A black student at a predominantly white liberal arts college in Vermont is being harassed. Not by scores of boisterous frat boys. Not by listless locals, but by a nameless, faceless predator, hell-bent on scaring him out of the institution.

An administrator – the dean of students (played by Sarah Jessica Parker) – is enlisted to help quell the onslaught of negative feelings amongst the races and the ensuing bad press that follows from the incident. Her previous work experience at an inner-city college in Chicago makes her the “obvious choice” to tackle the scandal.

The student body is in an uproar, eyeing each other contemptuously. Buttons are pushed; dialogues form. Finally, everyone’s hate bubbles and brims to the surface. All the while, a stalwart journalist (Forrest Gump’s Mykelti Williamson) follows the story with a slightly less-than-objective view.

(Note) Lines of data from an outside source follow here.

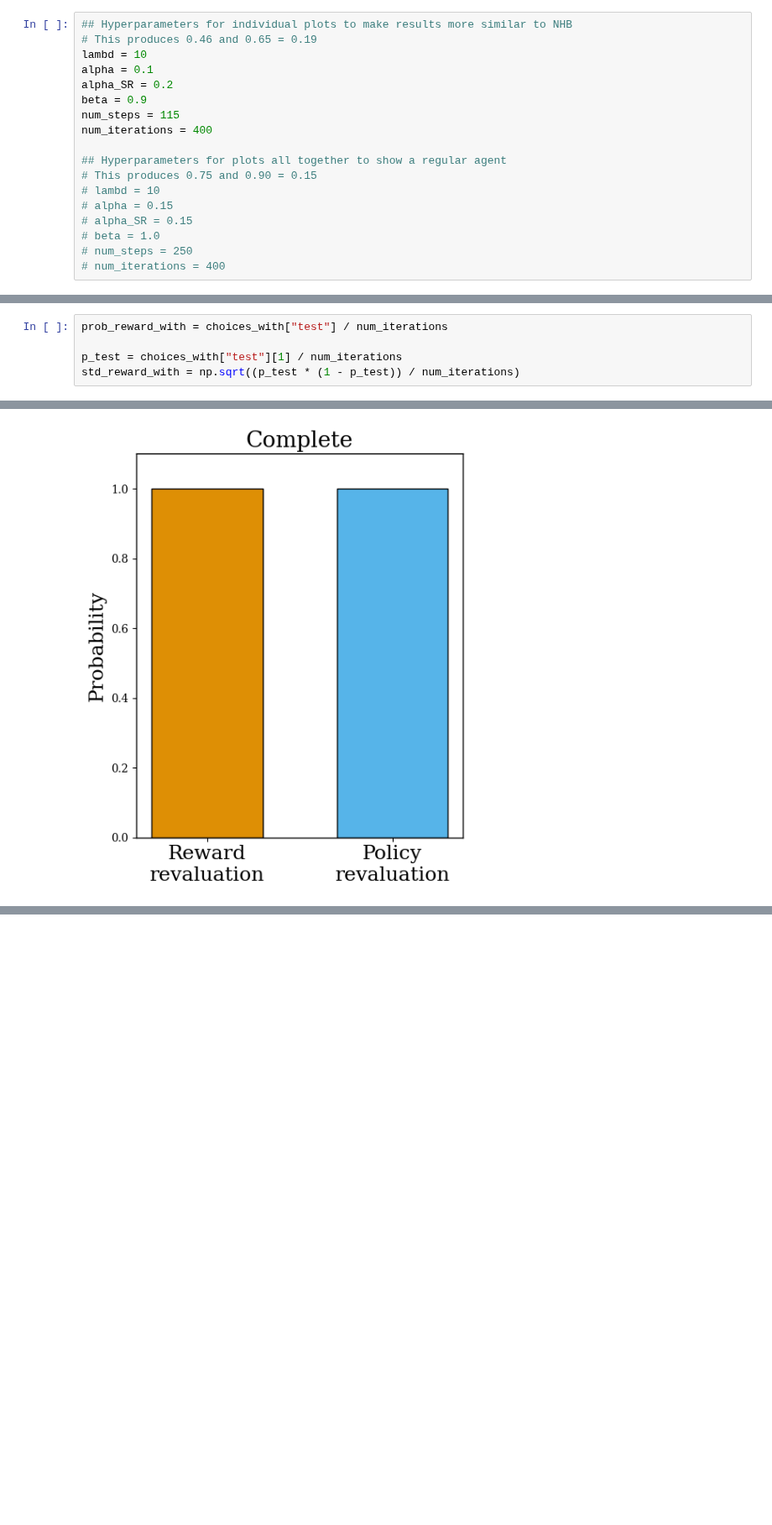
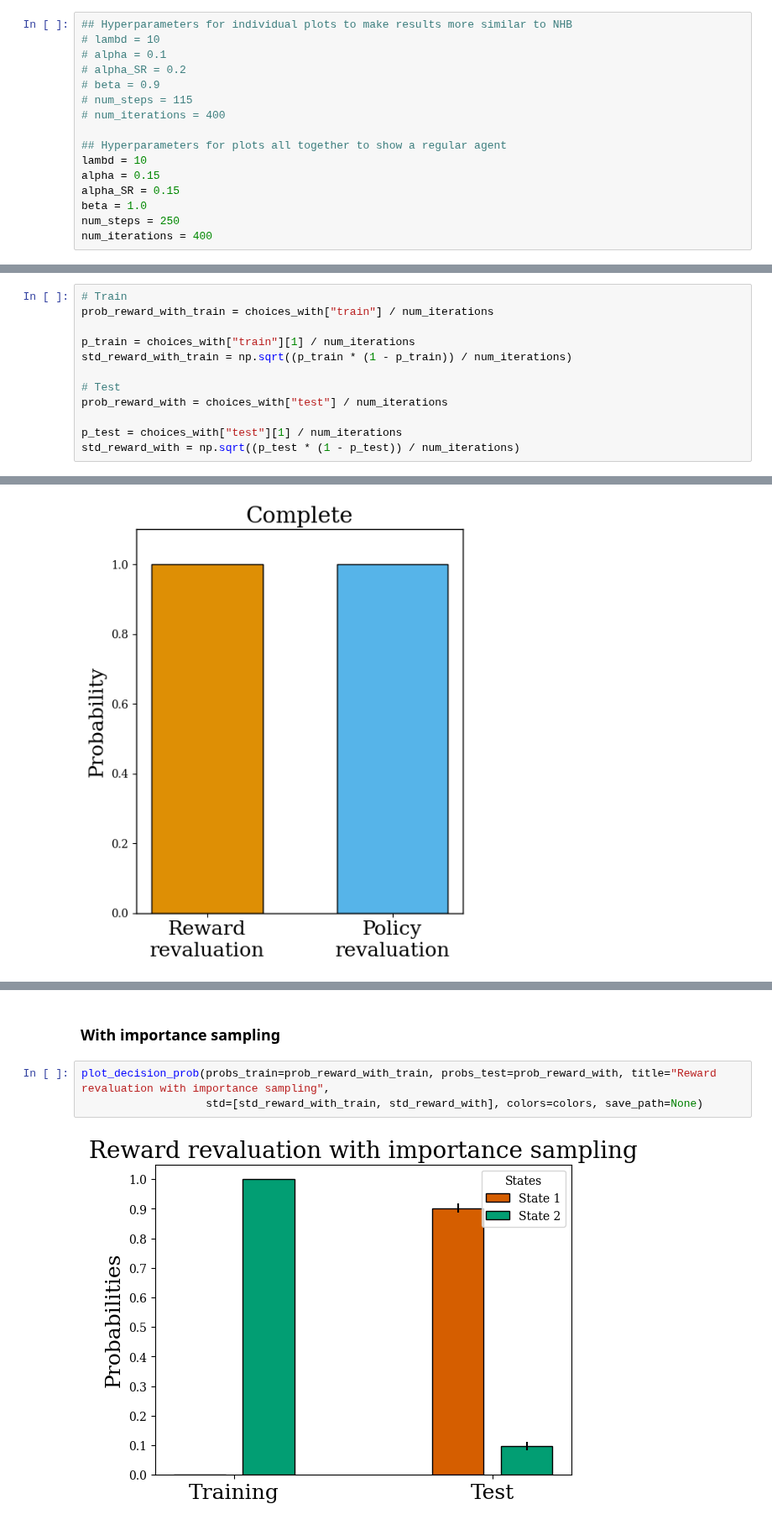
Before and after one commit to ArminBaz/SR-IS, a Jupyter notebook: src/reval_nhb.ipynb, the cells around one changed output, grey strips where cells are left out. Shown at 84% size. Cells and saved outputs as stored; diff of their text form; blank space fills up the shorter version.

Commit message:
updated revaluation nhb experiments to include supp figures

```diff
--- a/src/reval_nhb.ipynb
+++ b/src/reval_nhb.ipynb
@@ -26,22 +26,20 @@ prob_locs = [1, 2]
 colors = [3, 2]
 # %%
 ## Hyperparameters for individual plots to make results more similar to NHB
-# This produces 0.46 and 0.65 = 0.19
-lambd = 10
-alpha = 0.1
-alpha_SR = 0.2
-beta = 0.9
-num_steps = 115
-num_iterations = 400
+# lambd = 10
+# alpha = 0.1
+# alpha_SR = 0.2
+# beta = 0.9
+# num_steps = 115
+# num_iterations = 400
 
 ## Hyperparameters for plots all together to show a regular agent
-# This produces 0.75 and 0.90 = 0.15
-# lambd = 10
-# alpha = 0.15
-# alpha_SR = 0.15
-# beta = 1.0
-# num_steps = 250
-# num_iterations = 400
+lambd = 10
+alpha = 0.15
+alpha_SR = 0.15
+beta = 1.0
+num_steps = 250
+num_iterations = 400
 # %% [markdown]
 # Policy Revaluation
 # %% [markdown]
@@ -258,6 +270,13 @@ std_reward_sr = np.sqrt((p_sr * (1 - p_sr)) / num_iterations)
 # %% [markdown]
 ### With Importance Sampling
 # %%
+# Train
+prob_reward_with_train = choices_with["train"] / num_iterations
+
+p_train = choices_with["train"][1] / num_iterations
+std_reward_with_train = np.sqrt((p_train * (1 - p_train)) / num_iterations)
+
+# Test
 prob_reward_with = choices_with["test"] / num_iterations
 
 p_test = choices_with["test"][1] / num_iterations
@@ -448,0 +495,7 @@ create_bar_plot(means, colors, ylabel, xlabels, std=stds, save_path=save_path, t
+# %% [markdown]
+### With importance sampling
+# %%
+plot_decision_prob(probs_train=prob_reward_with_train, probs_test=prob_reward_with, title="Reward revaluation with importance sampling",
+                   std=[std_reward_with_train, std_reward_with], colors=colors, save_path=None)
+# %% [output]
+[figure, added]
```
Also changed, not shown: parts of 24 cells of this notebook.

Spinning Into Butter delves into the gross injustices that can happen when people stop being polite and start acting like real idiots. Sadly, everything about this film is just that: idiotic.

Based on the sharp satirical work, Little Black Sambo, Spinning Into Butter somehow became a celebrated play and later evolved into its latest incarnation as a film. This project is so unintelligible and convoluted there are not enough words in the English dictionary to describe it.

First, the direction is a bit too pedestrian. It looks as though it was shot by someone brought up on a strict diet of “after school specials.” Secondly, the acting isn’t great. Parker, a vivacious standout in nearly everything she does, is drab and sickly in this role. Actress Hope Davis, who portrayed the same character in the theatrical version, looks years younger and more effective in the part. Williamson is also a disappointment. Perhaps the real reason why audiences haven’t seen his career multiply in the days since Gump is because the guy can’t act. There’s no chemistry between his reporter and Parker’s dean.

Spinning’s take on racism is also quite strange. The alleged victim of the racial strife is so passive and sweet natured about everything going on around him, despite the gravity of the situation.

Still, the ultimate letdown of the movie is the big plot twist. Why anyone would choose to glorify a sociopath by asking audiences to sympathize with him is beyond me.

I could smell this fiasco of a climax a mile away.

Grade: D

Spinning into Butter releases in select theaters March 27.